The Pangolin... Quite an extraordinary creature...
Pangolins are found in Africa and Asia although fossil evidence suggests they evolved in Europe. Unfortunately they are another of the World’s threatened species and are on the red list put together by the International Union for the Conservation of Nature and labelled vulnerable, endangered or critically endangered.

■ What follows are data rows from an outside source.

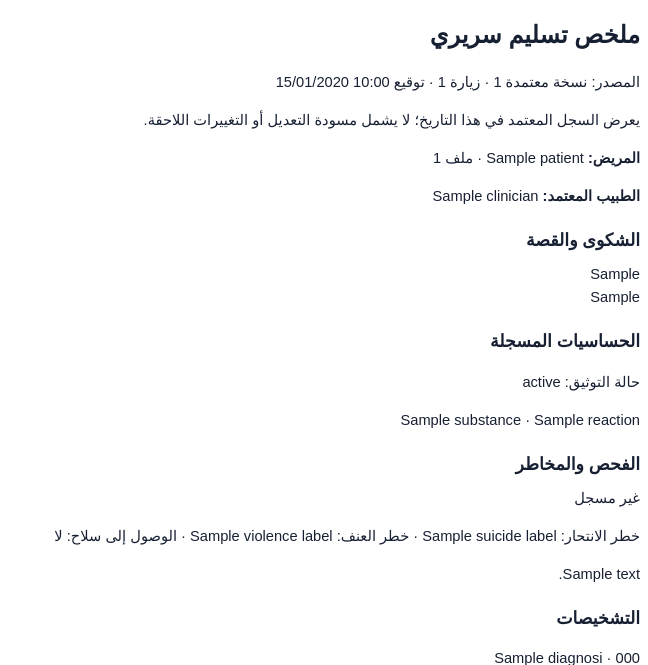
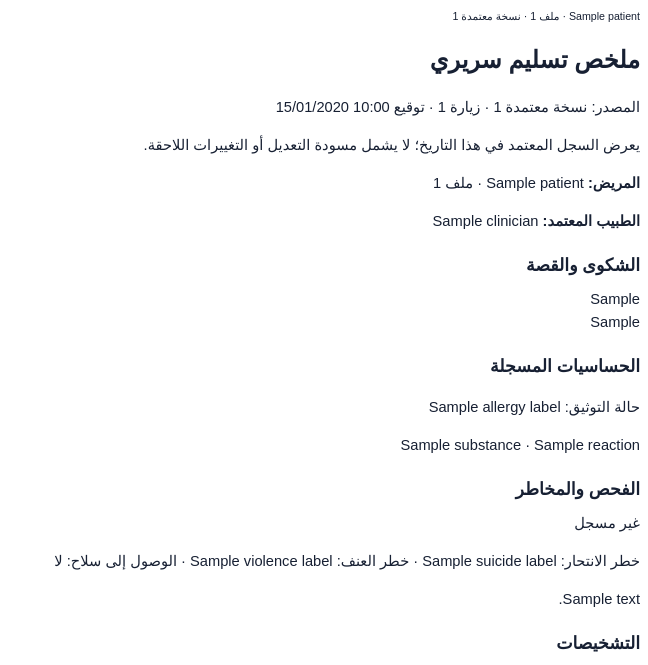
Before and after one commit to Hjjar-AI/Clinic-backend, a Django app: template templates/prescriptions/handover.html in a window 1280 px wide. Shown: the top 665 px of the page, without its empty margins (632-1280 px from the left). Run offline with Django 5.2, Linux system fonts and the light colour scheme; the template is opened without the code that fills it: most values are stand-ins (such as "Sample title", 1, 10 or a date in 2020); parts of the project's set-up code (start-up, migrations or seed data) failed here and were passed over.

Commit message:
feat(handover): enhance validation and PDF rendering for clinical handover, including instruction acknowledgment handling

```diff
--- a/apps/prescriptions/views.py
+++ b/apps/prescriptions/views.py
@@ -91,7 +91,11 @@ class PrescriptionHistoryView(APIView):
 
 
 class ClinicalHandoverView(APIView):
-    permission_classes = [IsAuthenticated, HasViewVisits, HasExportPdf]
+    permission_classes = [IsAuthenticated, HasViewVisits]
+
+    def get_permissions(self):
+        permissions = super().get_permissions()
+        return [*permissions, HasExportPdf()] if self.kwargs.get('pdf') else permissions
 
     def get(self, request, visit_id=None, pdf=False, patient_id=None):
         from .handover import approved_handover, handover_pdf, latest_approved_handover
--- a/templates/prescriptions/handover.html
+++ b/templates/prescriptions/handover.html
@@ -1,15 +1,17 @@
 <!doctype html><html lang="ar" dir="rtl"><head><meta charset="utf-8"><style>
-@page { size: A4; margin: 16mm; @bottom-center { content: "صفحة " counter(page) " من " counter(pages); font-size: 8pt; } }
+@page { size: A4; margin: 16mm; @top-center { content: element(running-header); } @bottom-center { content: "صفحة " counter(page) " من " counter(pages); font-size: 8pt; } }
 body { font-family: "Clinic Arabic", "Clinic Latin", sans-serif; font-size: 11pt; line-height: 1.6; color: #172033; overflow-wrap: anywhere; }
 h1 { font-size: 18pt; } h2 { font-size: 13pt; margin: 5mm 0 2mm; break-after: avoid; }
 .text { white-space: pre-wrap; } .medicine { margin-block: 3mm; } bdi[dir=ltr] { direction:ltr; unicode-bidi:isolate; }
+.running-header { position: running(running-header); font-size: 8pt; }
 </style></head><body>
+<div class="running-header">{{ data.patient.name }} · ملف <bdi dir="ltr">{{ data.patient.patient_number|default:data.patient.id }}</bdi> · نسخة معتمدة {{ data.revision_number }}</div>
 <h1>ملخص تسليم سريري</h1><p>المصدر: نسخة معتمدة {{ data.revision_number }} · زيارة {{ data.visit_id }} · توقيع <bdi dir="ltr">{{ data.signed_at|date:"d/m/Y H:i" }}</bdi></p>
 <p>يعرض السجل المعتمد في هذا التاريخ؛ لا يشمل مسودة التعديل أو التغييرات اللاحقة.</p>
 <p><strong>المريض:</strong> {{ data.patient.name }} · ملف <bdi dir="ltr">{{ data.patient.patient_number|default:data.patient.id }}</bdi></p>
 <p><strong>الطبيب المعتمد:</strong> {{ data.clinician.name }}</p>
 <h2>الشكوى والقصة</h2><div class="text">{{ data.fields.main_complaints }}</div><div class="text">{{ data.fields.history_presenting_complaint }}</div>
-<h2>الحساسيات المسجلة</h2><p>حالة التوثيق: {{ data.longitudinal.allergy_status|default:"غير معروف" }}</p>
+<h2>الحساسيات المسجلة</h2><p>حالة التوثيق: {{ allergy_label }}</p>
 {% for allergy in data.longitudinal.allergies %}<p>{{ allergy.substance }} · {{ allergy.reaction }}</p>{% endfor %}
 <h2>الفحص والمخاطر</h2><div class="text">{{ data.fields.clinical_data.mse|default:"غير مسجل" }}</div>
 <p>خطر الانتحار: {{ suicide_label }} · خطر العنف: {{ violence_label }} · الوصول إلى سلاح: {% if data.fields.firearm_access == None %}غير مقيم{% elif data.fields.firearm_access %}نعم{% else %}لا{% endif %}</p><div class="text">{{ data.fields.clinical_data.risk_notes }}</div>
@@ -17,5 +19,5 @@ h1 { font-size: 18pt; } h2 { font-size: 13pt; margin: 5mm 0 2mm; break-after: av
 <h2>الأدوية والتعليمات</h2>{% for medication in data.medications %}<div class="medicine"><strong>{{ medication.name }}</strong> · <bdi dir="ltr">{{ medication.dosage }}</bdi><div class="text">{{ medication.schedule }}</div></div>{% empty %}<p>لا توجد أدوية في النسخة المعتمدة</p>{% endfor %}
 <h2>الخطة والمتابعة</h2><div class="text">{{ data.fields.treatment_text|default:"غير مسجلة" }}</div><p>المتابعة: <bdi dir="ltr">{{ data.fields.follow_up_date|default:"غير مسجلة" }}</bdi></p>
 {% if data.lab_values %}<h2>التحاليل المسجلة</h2>{% for lab in data.lab_values %}<p>{{ lab.name }}: <bdi dir="ltr">{{ lab.value }} {{ lab.unit }} · {{ lab.date }}</bdi> · {{ lab.reference_range }} · {{ lab.status }}</p>{% endfor %}{% endif %}
-{% if data.fields.clinical_data.instruction_acknowledgement %}<h2>شرح التعليمات</h2><p>وقت الشرح: <bdi dir="ltr">{{ ack_at|date:"d/m/Y H:i" }}</bdi> · المتلقي: {{ recipient_label }} {{ data.fields.clinical_data.instruction_acknowledgement.recipient_name }}</p><p>الحاجة إلى توضيح إضافي: {% if data.fields.clinical_data.instruction_acknowledgement.clarification_needed == None %}غير مسجلة{% elif data.fields.clinical_data.instruction_acknowledgement.clarification_needed %}نعم{% else %}لا{% endif %}</p><div class="text">{{ data.fields.clinical_data.instruction_acknowledgement.notes }}</div>{% endif %}
+{% if ack_at %}<h2>شرح التعليمات</h2><p>وقت الشرح: <bdi dir="ltr">{{ ack_at|date:"d/m/Y H:i" }}</bdi> · المتلقي: {{ recipient_label }} {{ data.fields.clinical_data.instruction_acknowledgement.recipient_name }}</p><p>الحاجة إلى توضيح إضافي: {% if data.fields.clinical_data.instruction_acknowledgement.clarification_needed == None %}غير مسجلة{% elif data.fields.clinical_data.instruction_acknowledgement.clarification_needed %}نعم{% else %}لا{% endif %}</p><div class="text">{{ data.fields.clinical_data.instruction_acknowledgement.notes }}</div>{% endif %}
 </body></html>
```
Also changed, not shown: apps/prescriptions/handover.py (+10 -2 lines), docs/contracts.md (+2 -0 lines), docs/doneCurrent.md (+1 -0 lines), tests/pdf_appearance.py (+17 -0 lines), tests/test_clinical_workspace.py (+2 -1 lines).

These extraordinary mammals are hunted for their meat and for use in traditional medicine and as fashion accessories.
The name ‘Pangolin’ comes from the Malay word ‘penggulung’ meaning ‘one that rolls up’. When threatened a pangolin will roll up to protect itself.
Pangolins look quite unlike any other creature on our planet for they are the only mammal that is covered by scales and strangely their closest relatives are carnivores.

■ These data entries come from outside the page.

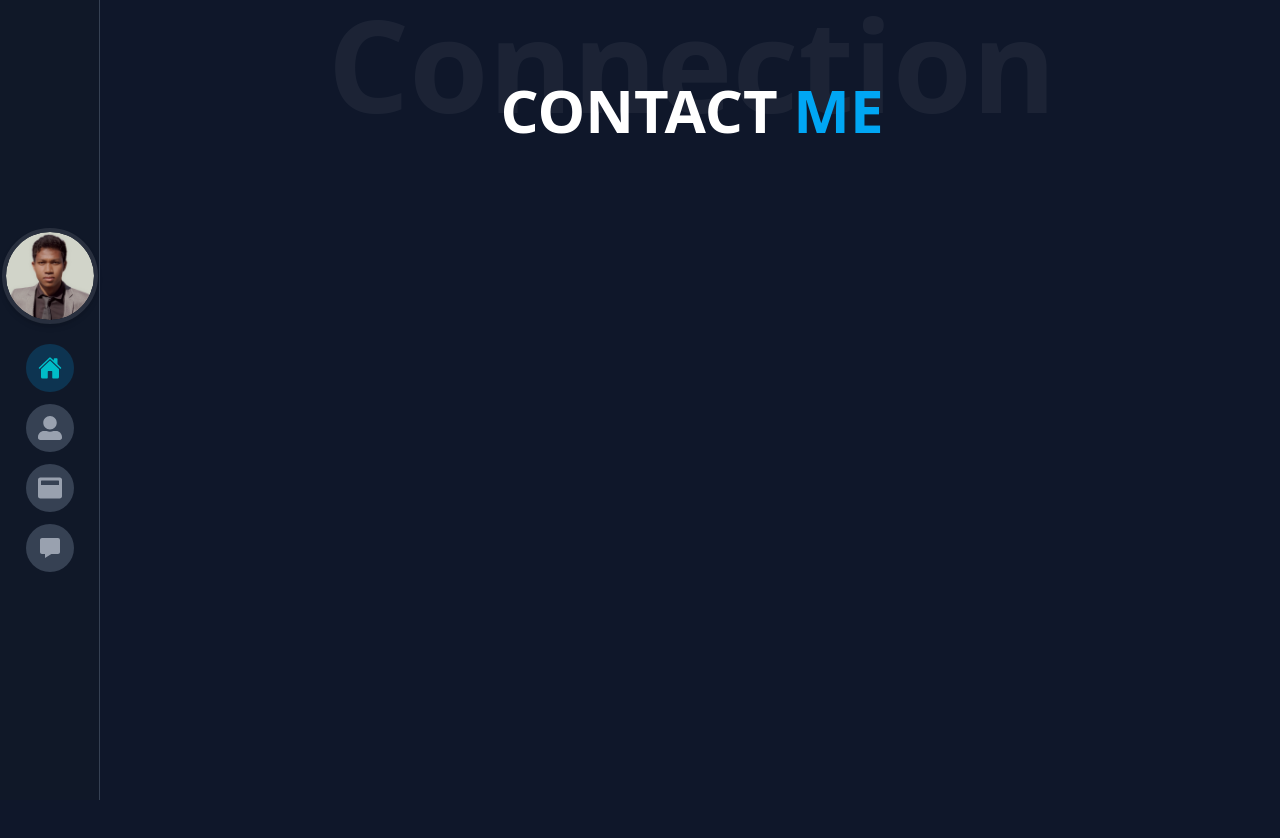
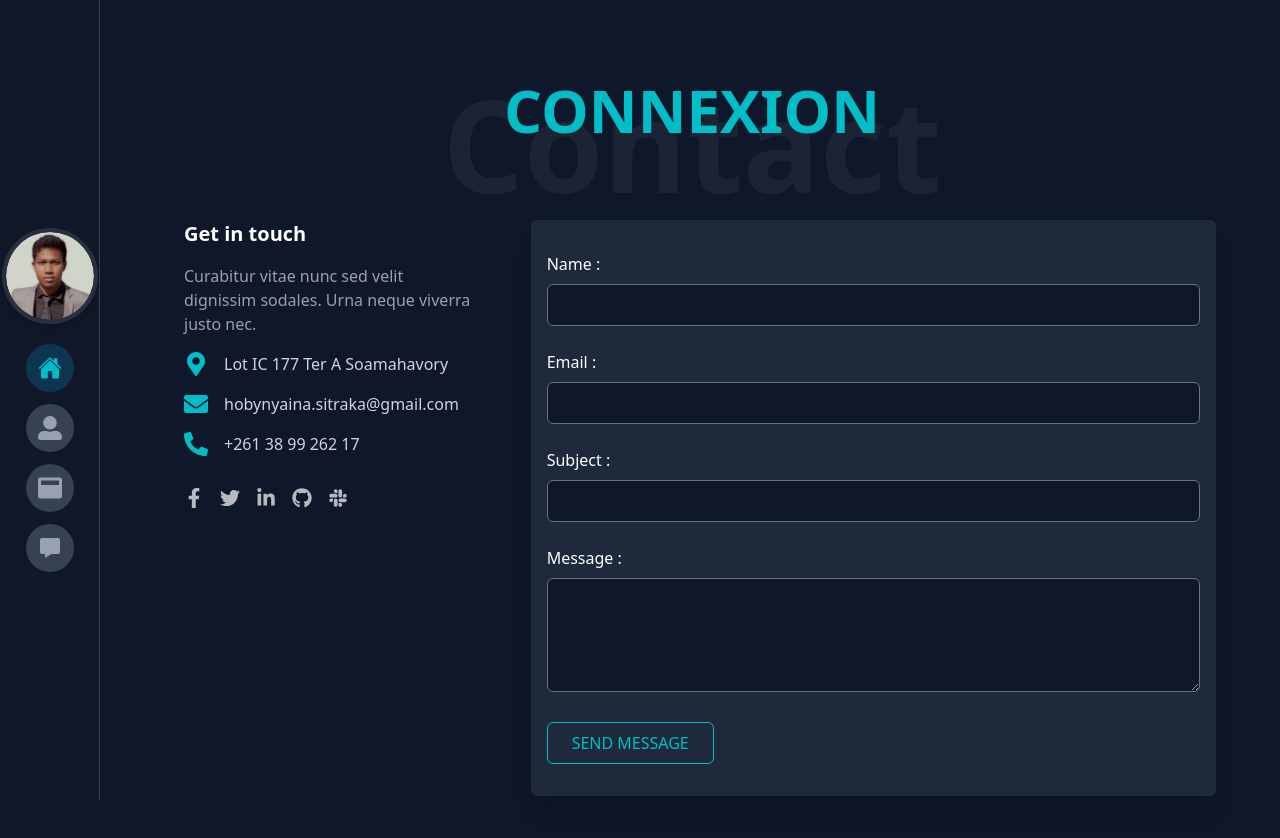
Before and after one commit to HobyNyAina/MyPortfolio, a Next.js app: page /contact in a window 1280 px wide. Shown: the top 838 px of the page. Before the commit the page ends 800 px from the top, so only its background shows below. Built offline with nearby package versions, Linux system fonts and the light colour scheme.

Commit message:
feat: 'Page Contact'

```diff
--- a/src/app/contact/page.tsx
+++ b/src/app/contact/page.tsx
@@ -1,28 +1,99 @@
 'use client'
 
 import { motion } from 'framer-motion'
+import { FaEnvelope, FaPhoneAlt, FaMapMarkerAlt } from 'react-icons/fa';
+import { FaFacebookF, FaTwitter, FaLinkedinIn, FaGithub, FaSlack } from 'react-icons/fa';
 
 export default function Contact() {
   return (
     <section className="bg-[#0f172a] text-white py-20 px-4 md:px-16 relative overflow-hidden">
-      <div className="max-w-7xl mx-auto text-center">
+      <div className="max-w-7xl mx-auto">
+        <div className="text-center mb-20 relative px-4">
           <motion.span
             initial={{ opacity: 0, y: 20 }}
             whileInView={{ opacity: 0.05, y: 0 }}
             transition={{ duration: 0.8 }}
-          className="absolute top-[70] inset-0 text-9xl md:text-9xl font-bold text-white select-none pointer-events-none z-0"
-        >
-          Connection
+            className="absolute inset-0 text-8xl md:text-9xl font-bold text-white select-none pointer-events-none z-0"
+          >Contact
           </motion.span>
-
           <motion.h2
             initial={{ opacity: 0, y: -20 }}
             whileInView={{ opacity: 1, y: 0 }}
             transition={{ duration: 0.6 }}
-          className="relative text-6xl font-bold mb-16 z-10"
+            className="relative text-6xl font-bold z-10"
+          ><span className="text-[#00BDC8]">CONNEXION</span>
+          </motion.h2>
+        </div>
+        <div className="grid grid-cols-1 md:grid-cols-12 gap-10 items-start">
+          <div className="md:col-span-4 space-y-6 z-10 px-4">
+            <div className="flex flex-col items-center md:items-start text-center md:text-left space-y-4">
+              <h3 className="text-xl font-semibold">Get in touch</h3>
+              <p className="text-gray-400">Curabitur vitae nunc sed velit dignissim sodales. Urna neque viverra justo nec.</p>
+
+              <div className="flex items-center gap-4 text-gray-300">
+                <FaMapMarkerAlt className="text-2xl text-[#00BDC8]" />
+                <span>Lot IC 177 Ter A Soamahavory</span>
+              </div>
+
+              <div className="flex items-center gap-4 text-gray-300">
+                <FaEnvelope className="text-2xl text-[#00BDC8]" />
+                <span>hobynyaina.sitraka@gmail.com</span>
+              </div>
+
+              <div className="flex items-center gap-4 text-gray-300">
+                <FaPhoneAlt className="text-2xl text-[#00BDC8]" />
+                <span>+261 38 99 262 17</span>
+              </div>
+
+              <div className="flex gap-4 pt-4">
+                {[FaFacebookF, FaTwitter, FaLinkedinIn, FaGithub, FaSlack].map((Icon, idx) => (
+                  <Icon key={idx} className="text-white/70 hover:text-[#00BDC8] text-xl cursor-pointer" />
+                ))}
+              </div>
+            </div>
+          </div>
+
+          <form className="md:col-span-8 bg-[#1e293b] p-8 rounded-md space-y-6 shadow-xl px-4">
+            <div>
+              <label className="block mb-2">Name :</label>
+              <input
+                type="text"
+                placeholder=""
+                className="w-full px-4 py-2 rounded-md bg-[#0f172a] border border-gray-500 focus:outline-none focus:ring-2 focus:ring-[#00BDC8]"
+              />
+            </div>
+            <div>
+              <label className="block mb-2">Email :</label>
+              <input
+                type="email"
+                placeholder=""
+                className="w-full px-4 py-2 rounded-md bg-[#0f172a] border border-gray-500 focus:outline-none focus:ring-2 focus:ring-[#00BDC8]"
+              />
+            </div>
+            <div>
+              <label className="block mb-2">Subject :</label>
+              <input
+                type="text"
+                placeholder=""
+                className="w-full px-4 py-2 rounded-md bg-[#0f172a] border border-gray-500 focus:outline-none focus:ring-2 focus:ring-[#00BDC8]"
+              />
+            </div>
+            <div>
+              <label className="block mb-2">Message :</label>
+              <textarea
+                rows={4}
+                placeholder=""
+                className="w-full px-4 py-2 rounded-md bg-[#0f172a] border border-gray-500 focus:outline-none focus:ring-2 focus:ring-[#00BDC8]"
+              />
+            </div>
+            <button
+              type="submit"
+              className="bg-transparent border border-[#00BDC8] text-[#00BDC8] px-6 py-2 rounded-md hover:bg-[#00BDC8] hover:text-black transition"
             >
-          CONTACT <span className="text-sky-500">ME</span>
-        </motion.h2>
+              SEND MESSAGE
+            </button>
+          </form>
+        </div>
       </div>
     </section>
   )
```
Lines whose indentation alone changed are shown as unchanged.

The scales are made of keratin, just like finger nails and their scales make up 20% of their body weight.
This mammal can consume up to 70,000 ants per day which works out as 73 million ants a year!
Pangolins have long, sticky tongues, which are often longer than their body and attached near its pelvis and last pair of ribs. If a pangolin fully extends its tongue, it is longer than the animal’s head and body!
Pangolins don't have teeth, instead, they have keratinous spines in their stomach and swallow stones that help them grind up their food in much the same manner as a bird’s gizzard.
Facts thanks to Discover Wildlife.